▶ **Task details**
Without carrying over a single picture, write out the records below exactly.

------------

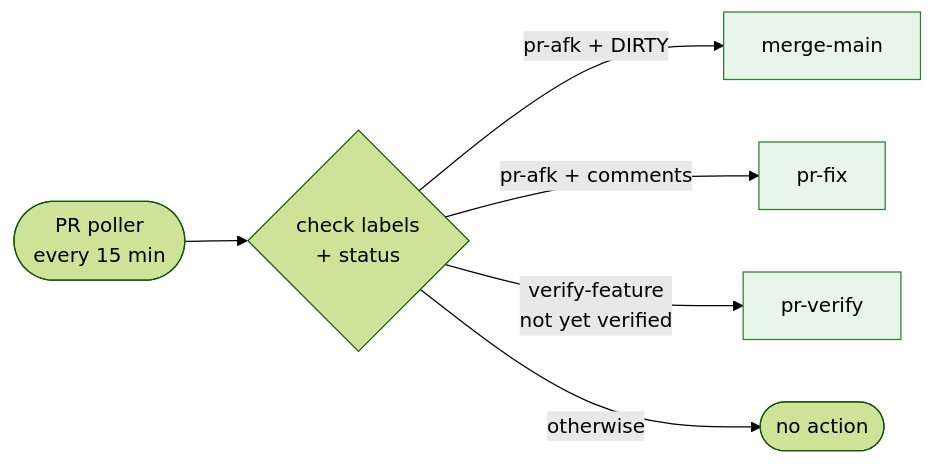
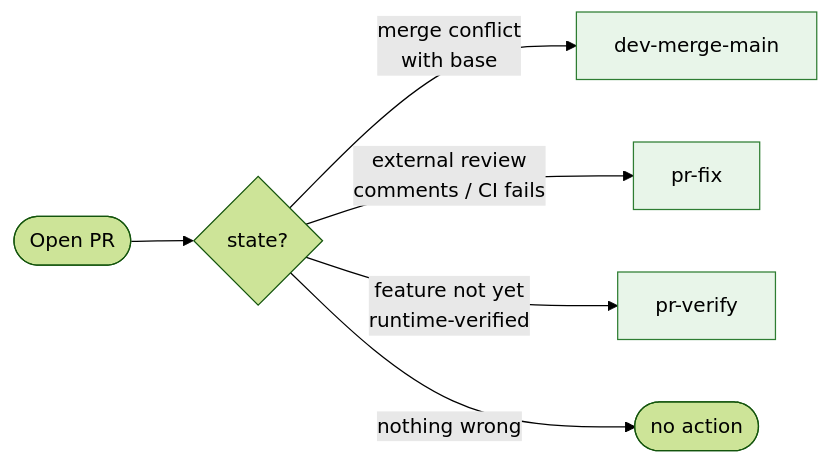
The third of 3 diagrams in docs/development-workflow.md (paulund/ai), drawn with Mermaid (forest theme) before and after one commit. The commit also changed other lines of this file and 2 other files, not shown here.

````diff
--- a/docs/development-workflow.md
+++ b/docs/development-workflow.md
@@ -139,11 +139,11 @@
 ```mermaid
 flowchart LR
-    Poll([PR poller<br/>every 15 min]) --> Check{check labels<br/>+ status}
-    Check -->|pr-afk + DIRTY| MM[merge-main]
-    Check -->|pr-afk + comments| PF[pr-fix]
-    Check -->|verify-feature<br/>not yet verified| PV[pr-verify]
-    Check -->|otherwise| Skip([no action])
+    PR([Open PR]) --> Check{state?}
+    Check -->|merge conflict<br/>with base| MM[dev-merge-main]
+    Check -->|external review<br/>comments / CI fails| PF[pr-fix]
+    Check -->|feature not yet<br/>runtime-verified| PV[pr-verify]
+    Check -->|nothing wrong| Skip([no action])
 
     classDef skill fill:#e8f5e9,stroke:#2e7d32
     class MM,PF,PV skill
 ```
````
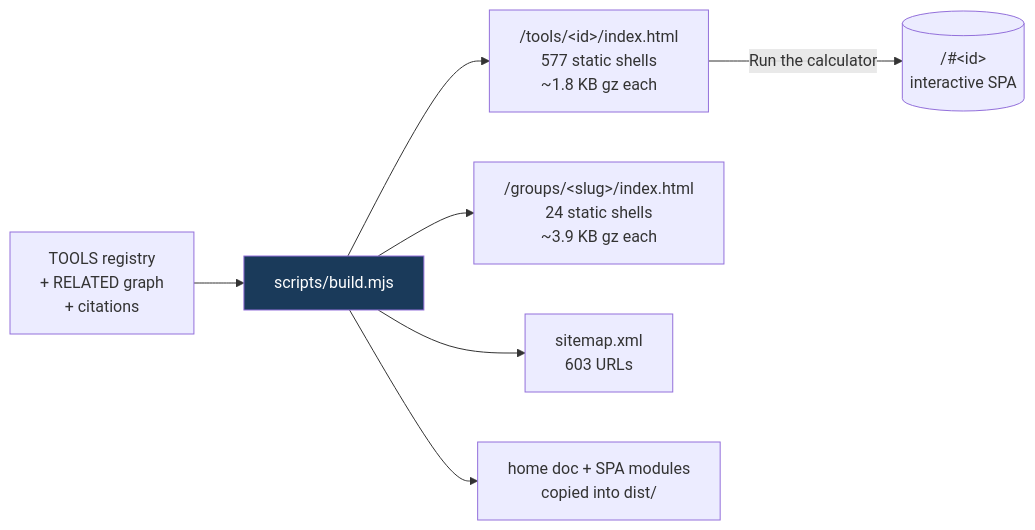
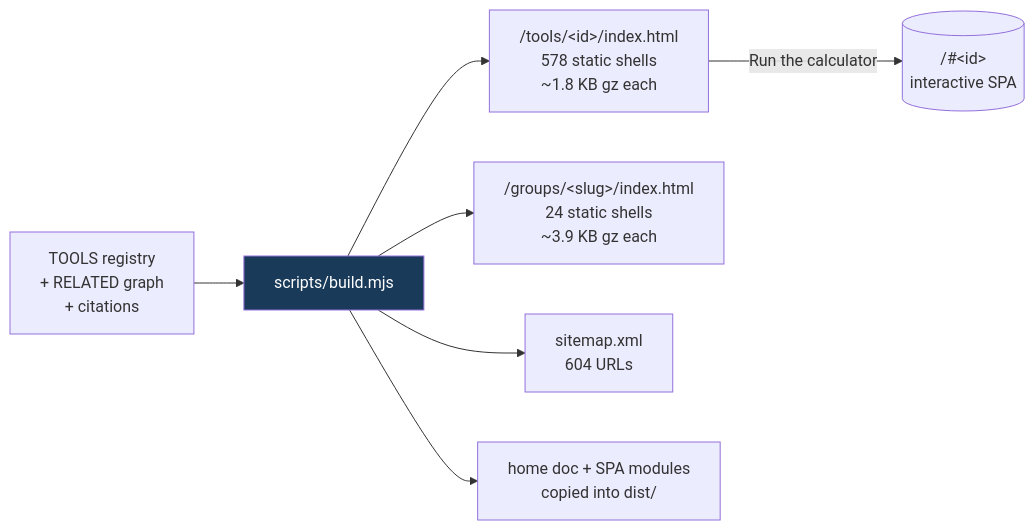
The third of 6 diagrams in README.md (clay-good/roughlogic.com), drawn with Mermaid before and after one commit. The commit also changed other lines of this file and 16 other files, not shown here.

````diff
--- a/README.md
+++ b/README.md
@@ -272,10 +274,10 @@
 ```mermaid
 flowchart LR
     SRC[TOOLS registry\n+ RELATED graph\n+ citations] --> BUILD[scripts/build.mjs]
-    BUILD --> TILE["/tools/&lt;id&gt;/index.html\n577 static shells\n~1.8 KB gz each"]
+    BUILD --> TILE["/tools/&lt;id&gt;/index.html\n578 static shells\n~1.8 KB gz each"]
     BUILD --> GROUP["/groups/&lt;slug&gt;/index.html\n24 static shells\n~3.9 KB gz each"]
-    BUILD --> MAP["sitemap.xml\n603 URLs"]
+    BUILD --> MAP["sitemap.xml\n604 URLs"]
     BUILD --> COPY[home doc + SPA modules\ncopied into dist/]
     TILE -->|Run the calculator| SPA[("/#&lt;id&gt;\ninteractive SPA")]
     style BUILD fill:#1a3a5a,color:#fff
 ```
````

------------

▶ **Answer below**
The third of 3 diagrams in docs/development-workflow.md (paulund/ai), drawn with Mermaid (forest theme) before and after one commit. The commit also changed other lines of this file and 2 other files, not shown here.

````diff
--- a/docs/development-workflow.md
+++ b/docs/development-workflow.md
@@ -139,11 +139,11 @@
 ```mermaid
 flowchart LR
-    Poll([PR poller<br/>every 15 min]) --> Check{check labels<br/>+ status}
-    Check -->|pr-afk + DIRTY| MM[merge-main]
-    Check -->|pr-afk + comments| PF[pr-fix]
-    Check -->|verify-feature<br/>not yet verified| PV[pr-verify]
-    Check -->|otherwise| Skip([no action])
+    PR([Open PR]) --> Check{state?}
+    Check -->|merge conflict<br/>with base| MM[dev-merge-main]
+    Check -->|external review<br/>comments / CI fails| PF[pr-fix]
+    Check -->|feature not yet<br/>runtime-verified| PV[pr-verify]
+    Check -->|nothing wrong| Skip([no action])
 
     classDef skill fill:#e8f5e9,stroke:#2e7d32
     class MM,PF,PV skill
 ```
````
The third of 6 diagrams in README.md (clay-good/roughlogic.com), drawn with Mermaid before and after one commit. The commit also changed other lines of this file and 16 other files, not shown here.

````diff
--- a/README.md
+++ b/README.md
@@ -272,10 +274,10 @@
 ```mermaid
 flowchart LR
     SRC[TOOLS registry\n+ RELATED graph\n+ citations] --> BUILD[scripts/build.mjs]
-    BUILD --> TILE["/tools/&lt;id&gt;/index.html\n577 static shells\n~1.8 KB gz each"]
+    BUILD --> TILE["/tools/&lt;id&gt;/index.html\n578 static shells\n~1.8 KB gz each"]
     BUILD --> GROUP["/groups/&lt;slug&gt;/index.html\n24 static shells\n~3.9 KB gz each"]
-    BUILD --> MAP["sitemap.xml\n603 URLs"]
+    BUILD --> MAP["sitemap.xml\n604 URLs"]
     BUILD --> COPY[home doc + SPA modules\ncopied into dist/]
     TILE -->|Run the calculator| SPA[("/#&lt;id&gt;\ninteractive SPA")]
     style BUILD fill:#1a3a5a,color:#fff
 ```
````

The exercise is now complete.